Nigeria's president has called for greater military assistance from the US in the fight against armed group Boko Haram.
President Goodluck Jonathan appealed to the US to "come to Nigeria" in an interview published with the Wall Street Journal, citing US-led operations against the Islamic State of Iraq and the Levant (ISIL) as the pretext for intervention.
"Are they not fighting ISIL? Why can't they come to Nigeria?" Jonathan said. "They are our friends.
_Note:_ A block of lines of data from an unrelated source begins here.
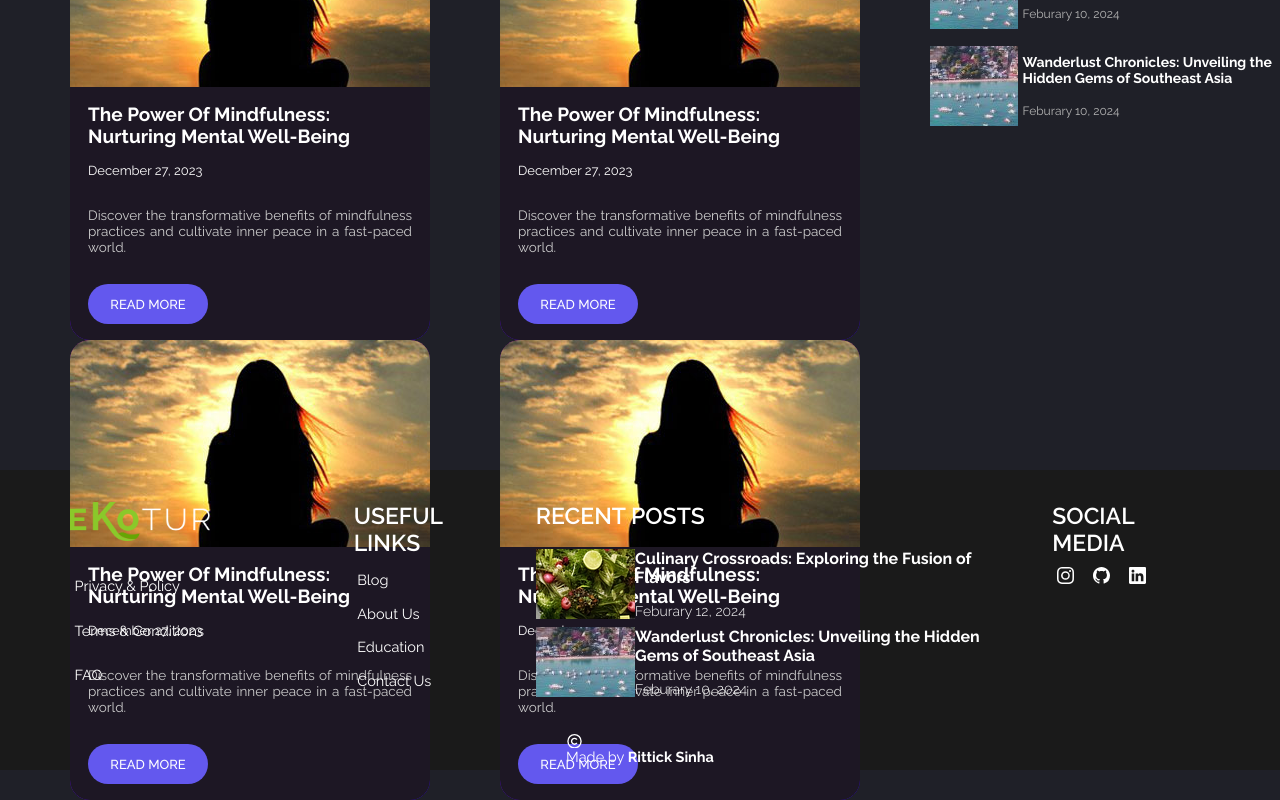
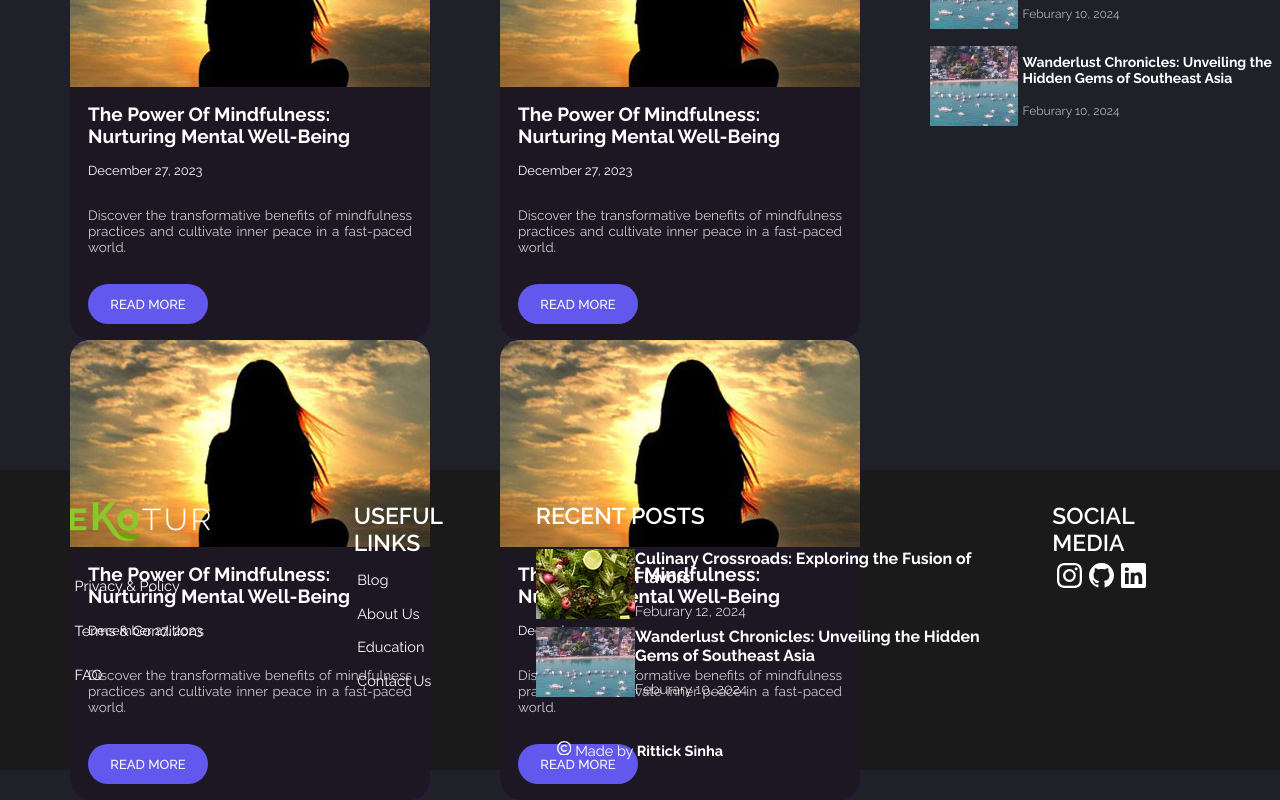
Before and after one commit to Rittick-Sinha/Blog-Front-end, a React (Create React App) app: page /blog in a window 1280 px wide. Shown: the part 704-1504 px from the top of the page. Built offline with nearby package versions, Linux system fonts and the light colour scheme.

Commit message:
fixed the icon bug

```diff
--- a/src/Components/Search button/Search.css
+++ b/src/Components/Search button/Search.css
@@ -52,7 +52,7 @@ label {
   left: var(--inline-padding-of-input);
 }
 /* svg -- size */
-svg {
+.search svg {
   width: 17px;
   display: block;
 }
```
If Nigeria has a problem, then I expect the US to come and assist us."
He told the US newspaper that Nigeria had made a request for combat soldiers and military advisers in early 2014, but speaking in Washington, Pentagon spokesman Rear Admiral John Kirby said there were no plans to send US troops to Nigeria.
"I can tell you that there are no plans as I speak here to send unilaterally, to send or to add US troops into Nigeria. There are no US troops operating in Nigeria," Kirby told reporters.
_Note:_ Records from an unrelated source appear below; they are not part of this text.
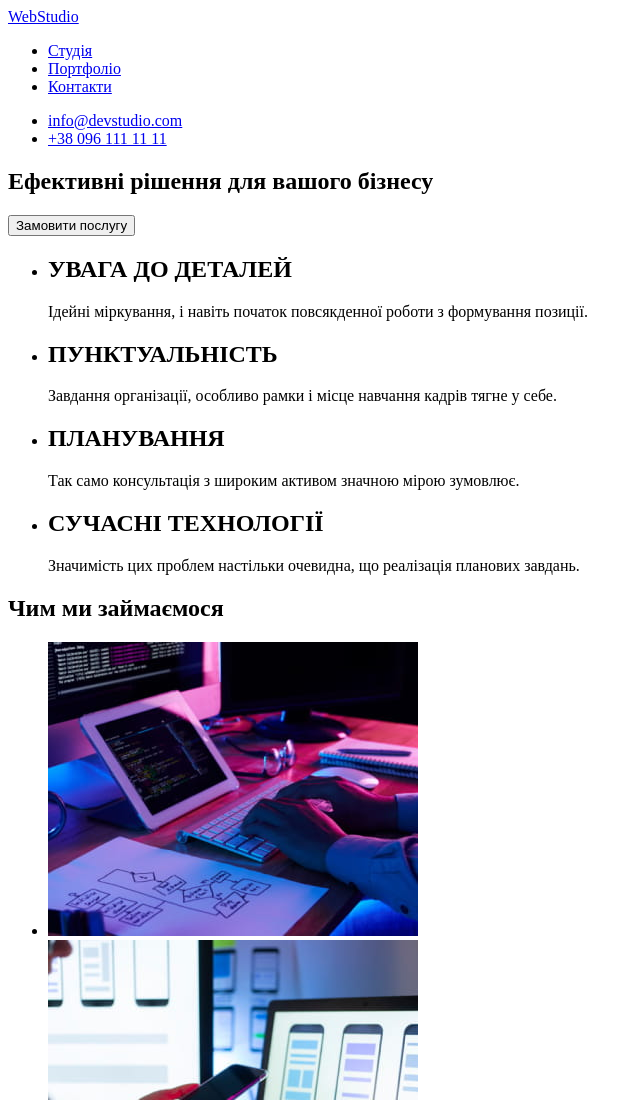
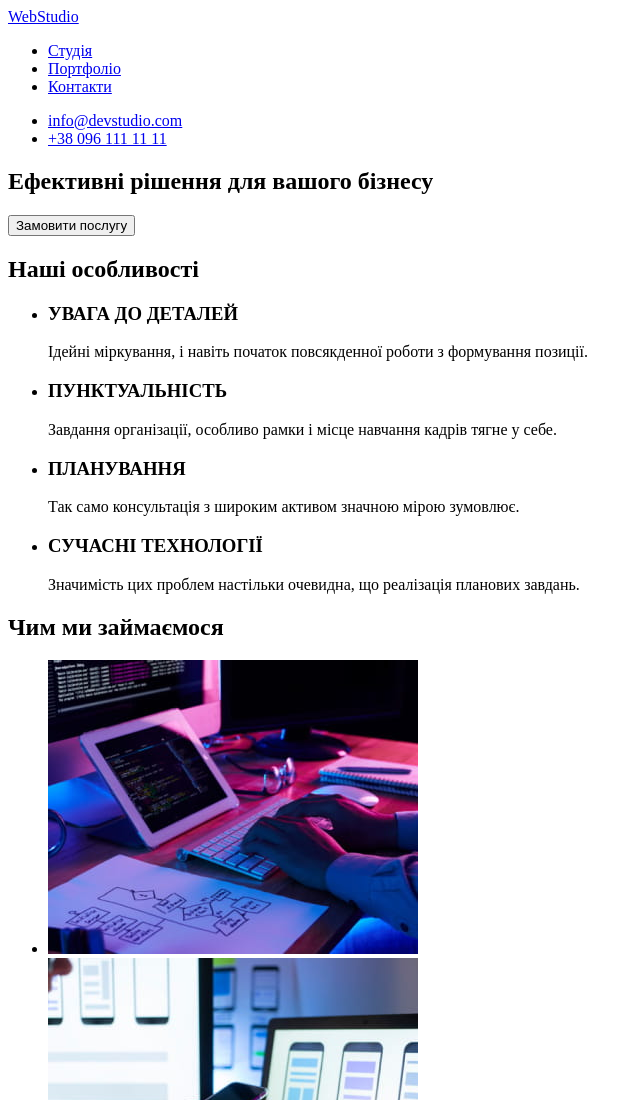
Before and after one commit to Trancendence/goit-markup-hw-01, a plain HTML site: page index.html in a window 1280 px wide. Shown: the top 1100 px of the page, without its empty margins (0-642 px from the left). Drawn offline with Linux system fonts and the light colour scheme.

Commit message:
Update index.html

```diff
--- a/index.html
+++ b/index.html
@@ -12,7 +12,7 @@
       <header>
     <!-- Navigation -->
     <nav>
-      <a href="#Webstudio">WebStudio</a>
+      <a href="./index.html">WebStudio</a>
       <ul>
         <li><a href="./index.html">Студія</a></li>
         <li><a href="./portfolio.html">Портфоліо</a></li>
@@ -33,22 +33,22 @@
     <!-- Зміст -->
     <!-- Особливості -->
     <section>
-      <h2></h2>
+      <h2>Наші особливості</h2>
       <ul>
         <li>
-          <h2>УВАГА ДО ДЕТАЛЕЙ</h2>
+          <h3>УВАГА ДО ДЕТАЛЕЙ</h3>
           <p>Ідейні міркування, і навіть початок повсякденної роботи з формування позиції.</p>
         </li>
         <li>
-          <h2>ПУНКТУАЛЬНІСТЬ</h2>
+          <h3>ПУНКТУАЛЬНІСТЬ</h3>
           <p>Завдання організації, особливо рамки і місце навчання кадрів тягне у себе.</p>
         </li>
         <li>
-          <h2>ПЛАНУВАННЯ</h2>
+          <h3>ПЛАНУВАННЯ</h3>
           <p>Так само консультація з широким активом значною мірою зумовлює.</p>
         </li>
         <li>
-          <h2>СУЧАСНІ ТЕХНОЛОГІЇ</h2>
+          <h3>СУЧАСНІ ТЕХНОЛОГІЇ</h3>
           <p>Значимість цих проблем настільки очевидна, що реалізація планових завдань.</p>
         </li>
       </ul>
@@ -88,7 +88,7 @@
 </main>
   <!--Bottom-->
   <footer>
-    <a href="#Webstudio">WebStudio</a>
+    <a href="./index.html">WebStudio</a>
 <!--Address-->
 <address>
 <ul>
```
Jonathan's comments came as hundreds of the group's fighters invaded the northeastern city of Gombe, firing heavy guns and throwing leaflets calling for locals to shun upcoming elections.
Nigerian government sources told Al Jazeera that the attack had been repelled by the military.
There was no immediate reports on casualties.
Jonathan and his government have long sought to portray the conflict as being fuelled by outside forces, however his critics have interpreted his attempt to blame foreigners as a diversion from national failings.
Boko Haram leader Abubakar Shekau has previously mentioned ISIL leader Abu Bakr al-Baghdadi in videos, but has not pledged allegiance to the outfit.
Formed in 2002, Boko Haram is against any reading or writing that is not connected to Islam, and is fighting against authorities to establish an Islamic emirate.
Source: Al Jazeera and agencies